Unfriended: Dark Web -- Don't ask me how this franchise turned out actually pretty good, but here we are two movies in and the Unfriended movies have legit burrowed under my skin two times now. (Here's my review of the first one.) This one, as ever the case with horror sequels, feels the need to expand outward from the first one - speaking of Hostel II it kind of has the feeling of that, with a vast conspiracy of crazies (or... you might say... a Dark Web) turning tech on its dumb-dumb users. But conspiracies of crazy people are almost always fundamentally scarier to me than demon possession or ghost infants and this army of hooded google ghouls (Goo-Ghouls?) shiver me timbers. It's clever and mean enough to make you need the lights on later.
The Housemaid -- Jump-scares don't normally get me but there are a couple of fun jump-scares in this atmospheric South-Korean-directed Vietnam-set ghost flick that got me; mostly though it reads as kind of a wan mash-up of The Handmaiden and Ju-on. It's also comically unsexy when it thinks it's being sexy - there are a whole lot of humping scenes in here that're about as hot as swamp butt on a first date. It also suffers from hot fits of non-sensical plotting a la Karyn Kusama's Destroyer that only make sense at the end of the film, but which un-do the viewer's goodwill before the time you get there. You're so irritable at people doing what seem like dumb things at the time that it's hard to work up a care once their actual motivations get unfurled.
New Year, New You -- Not as glimmeringly unnerving as director Sophia Takal's 2016 film Always Shine with Mackenzie Davis and Caitlin FitzGerald was (here's my review of that) but, well, that starred Mackenzie Davis and Caitlin FitzGerald, after all. But Suki Waterhouse fares better here than she did in The Bad Batch I thought, and Mr. Robot's Carly Chaikan as her former teen tormentor turned lifestyle blogger is insidiously awful (thats a compliment - she's meant to be). Best in show is probably Melissa Bergland as the malleable hanger-on willing to go full psycho for web sensation status. Still I was a little turned off by the pile of dead lesbians by film's end, and the constraints of its format - this is a 90 minute episode of a Hulu anthology series Into the Dark - stay felt.
.New Fetish: Michael Sheen Crazy Old-Timey Preacher pic.twitter.com/5bEicL3TAC— Jason Adams (@JAMNPP) December 28, 2018

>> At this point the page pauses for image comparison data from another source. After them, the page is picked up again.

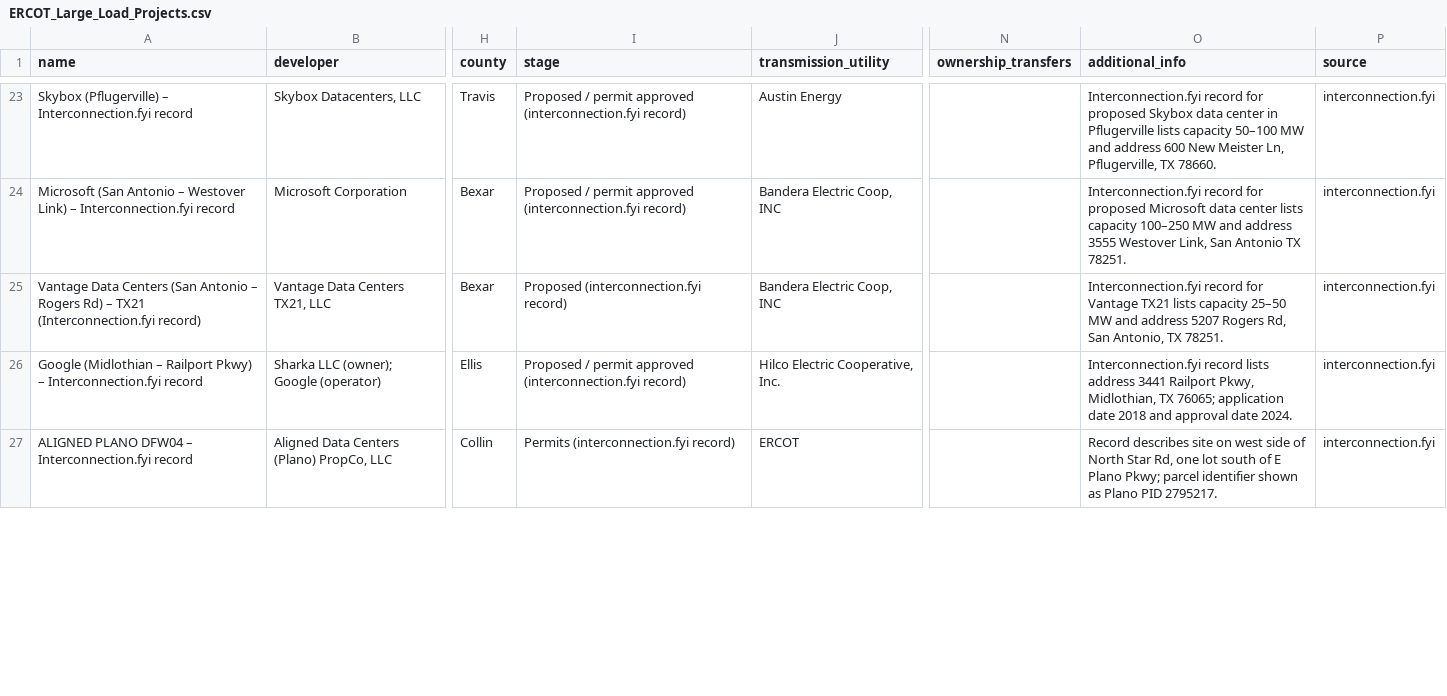
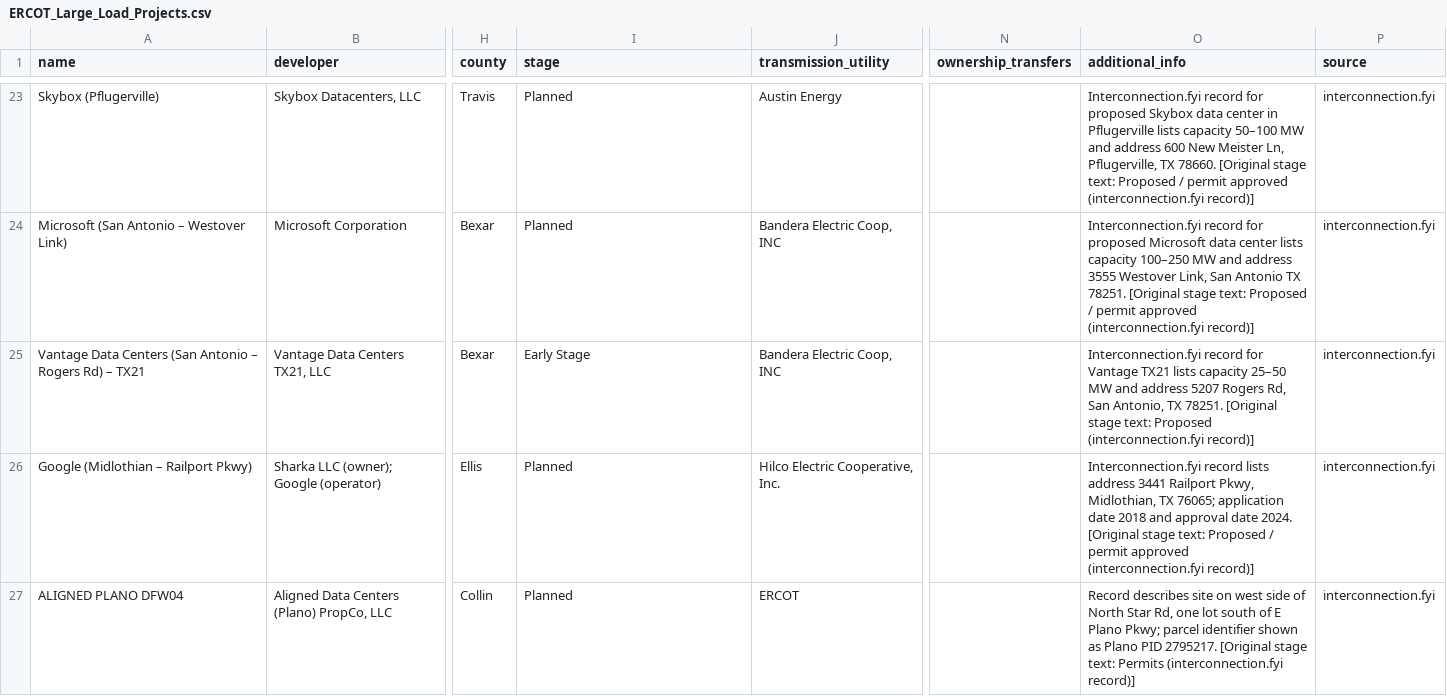
Before and after one commit to jham-piq/large-load-agent, a CSV file: data/ERCOT_Large_Load_Projects.csv, drawn as a sheet; only a part is shown, gaps mark what is left out; the diff covers the shown part only; the diff names each change by its address in the sheet, - before the commit and + after, or states it on an @@ line.

```diff
--- a/data/ERCOT_Large_Load_Projects.csv
+++ b/data/ERCOT_Large_Load_Projects.csv
-A23 (name): Skybox (Pflugerville) – Interconnection.fyi record
+A23 (name): Skybox (Pflugerville)
-I23:I24 (stage): Proposed / permit approved (interconnection.fyi record)
+I23:I24 (stage): Planned
-O23 (additional_info): …TX 78660.
+O23 (additional_info): …TX 78660. [Original stage text: Proposed / permit approved (interconnection.fyi record)]
-A24 (name): …Westover Link) – Interconnection.fyi record
+A24 (name): …Westover Link)
-O24 (additional_info): …TX 78251.
+O24 (additional_info): …TX 78251. [Original stage text: Proposed / permit approved (interconnection.fyi record)]
-A25 (name): …– TX21 (Interconnection.fyi record)
+A25 (name): …– TX21
-I25 (stage): Proposed (interconnection.fyi record)
+I25 (stage): Early Stage
-O25 (additional_info): …TX 78251.
+O25 (additional_info): …TX 78251. [Original stage text: Proposed (interconnection.fyi record)]
-A26 (name): …Railport Pkwy) – Interconnection.fyi record
+A26 (name): …Railport Pkwy)
-I26 (stage): Proposed / permit approved (interconnection.fyi record)
+I26 (stage): Planned
-O26 (additional_info): …date 2024.
+O26 (additional_info): …date 2024. [Original stage text: Proposed / permit approved (interconnection.fyi record)]
-A27 (name): ALIGNED PLANO DFW04 – Interconnection.fyi record
+A27 (name): ALIGNED PLANO DFW04
-I27 (stage): Permits (interconnection.fyi record)
+I27 (stage): Planned
-O27 (additional_info): …PID 2795217.
+O27 (additional_info): …PID 2795217. [Original stage text: Permits (interconnection.fyi record)]
```
Also changed, not shown: 1 removed row and 42 edited cells elsewhere in this file, data/SPP_Large_Load_Projects.csv, 12 other files.
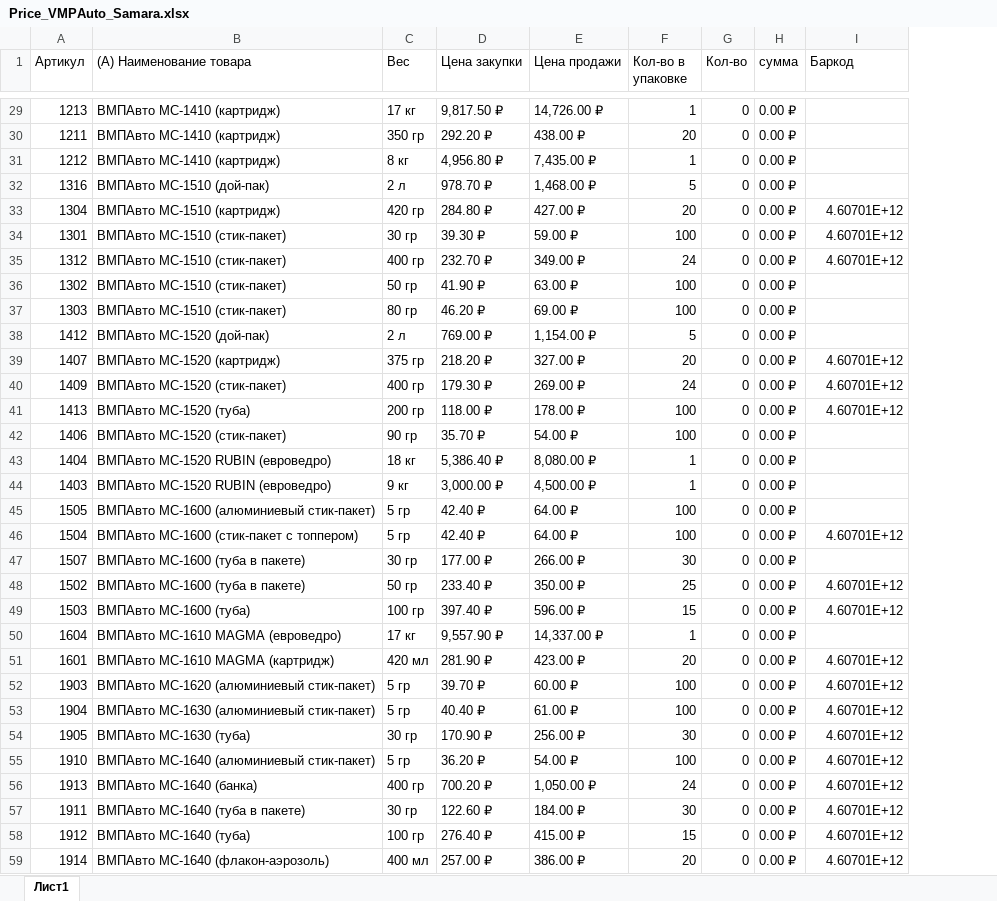
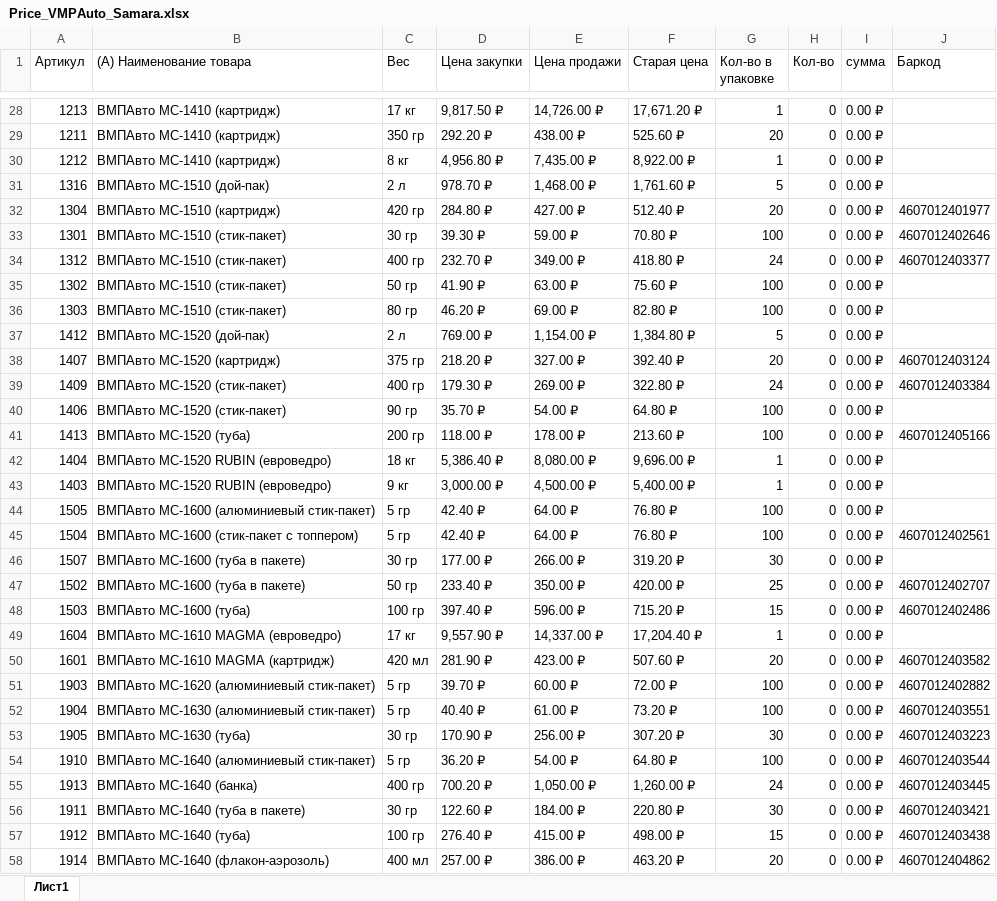
Before and after one commit to Sproodigy/goods_cards, an Excel workbook: app/assets/prices/Price_VMPAuto_Samara.xlsx, sheet Лист1, drawn as a sheet; only a part is shown, gaps mark what is left out; values as stored, in another font and other column widths than the file's, no cell formats; charts and pictures and conditional formats and table styles not drawn; removed rows and columns are numbered as before the commit, all else as after; the diff covers the shown part only; the diff names each change by its address in the sheet, - before the commit and + after, or states it on an @@ line.

```diff
--- a/app/assets/prices/Price_VMPAuto_Samara.xlsx (sheet Лист1)
+++ b/app/assets/prices/Price_VMPAuto_Samara.xlsx (sheet Лист1)
+column F (Старая цена), rows 28-40: 17,671.20 ₽ | 525.60 ₽ | 8,922.00 ₽ | 1,761.60 ₽ | 512.40 ₽ | 70.80 ₽ | 418.80 ₽ | 75.60 ₽ | 82.80 ₽ | 1,384.80 ₽ | 392.40 ₽ | 322.80 ₽ | 64.80 ₽; rows 42-58: 9,696.00 ₽ | 5,400.00 ₽ | 76.80 ₽ | 76.80 ₽ | 319.20 ₽ | 420.00 ₽ | 715.20 ₽ | 17,204.40 ₽ | 507.60 ₽ | 72.00 ₽ | 73.20 ₽ | 307.20 ₽ | 64.80 ₽ | 1,260.00 ₽ | 220.80 ₽ | 498.00 ₽ | 463.20 ₽
-J32 (Баркод): 4.60701E+12
+J32 (Баркод): 4607012401977
-J33 (Баркод): 4.60701E+12
+J33 (Баркод): 4607012402646
-J34 (Баркод): 4.60701E+12
+J34 (Баркод): 4607012403377
-J38 (Баркод): 4.60701E+12
+J38 (Баркод): 4607012403124
-J39 (Баркод): 4.60701E+12
+J39 (Баркод): 4607012403384
-row 41: 1413 | ВМПАвто МС-1520 (туба) | 200 гр | 118.00 ₽ | 178.00 ₽ | 100 | 0 | 0.00 ₽ | 4.60701E+12
+row 41: 1413 | ВМПАвто МС-1520 (туба) | 200 гр | 118.00 ₽ | 178.00 ₽ | 213.60 ₽ | 100 | 0 | 0.00 ₽ | 4607012405166
-J45 (Баркод): 4.60701E+12
+J45 (Баркод): 4607012402561
-J47 (Баркод): 4.60701E+12
+J47 (Баркод): 4607012402707
-J48 (Баркод): 4.60701E+12
+J48 (Баркод): 4607012402486
-J50 (Баркод): 4.60701E+12
+J50 (Баркод): 4607012403582
-J51 (Баркод): 4.60701E+12
+J51 (Баркод): 4607012402882
-J52 (Баркод): 4.60701E+12
+J52 (Баркод): 4607012403551
-J53 (Баркод): 4.60701E+12
+J53 (Баркод): 4607012403223
-J54 (Баркод): 4.60701E+12
+J54 (Баркод): 4607012403544
-J55 (Баркод): 4.60701E+12
+J55 (Баркод): 4607012403445
-J56 (Баркод): 4.60701E+12
+J56 (Баркод): 4607012403421
-J57 (Баркод): 4.60701E+12
+J57 (Баркод): 4607012403438
-J58 (Баркод): 4.60701E+12
+J58 (Баркод): 4607012404862
```
Also changed, not shown: 3 added rows, 2 removed rows, 1 moved row and 64 edited cells elsewhere in this sheet, cell formats, formulas that keep their value, 3 other files.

Apostle -- Starts out weird, gets way weirder - it's always a treat to see Michael Sheen (full stop) getting his nuts on (fuller stop) and his gig here as an old-timey preacher-man gone full woodland cult psychotic is a bonanza of bearded bug-eyed fun. The presence of Dan Stevens confusedly skulking about brings with it a whole meat-sack of reminders of his superhero TV series Legion though - these're both projects that often get lost up their own gobbledygook, and the more out-there their shenanigans the less invested turned my attention. Still it's kind of Baskin lite starring movie stars and, uh, that in itself is so crazy you can't help but be a bit impressed.
Bird Box -- Our culture's become so infinitesimally fractured that we leap at any opportunity for something approaching a shared experience - anyway that's the only reason I can come up with for why this silly un-scary mash-up of ten things better things before it became such a meme generator and topic of conversation. Once we knew Netflix's numbers we grasped for what we could! Sandra Bullock does what she can - she is Sandra Bullock for a reason, after all - and there are lots of names here I have no doubt that Netflix's algorithms know we love watching (John Malkovich being John Malkovich! Tom Hollander being Tom Hollander! Trevante Rhodes... call me!) but like that SUV in Sarah Paulson's fickle hands it all just sort of crashes into the sky.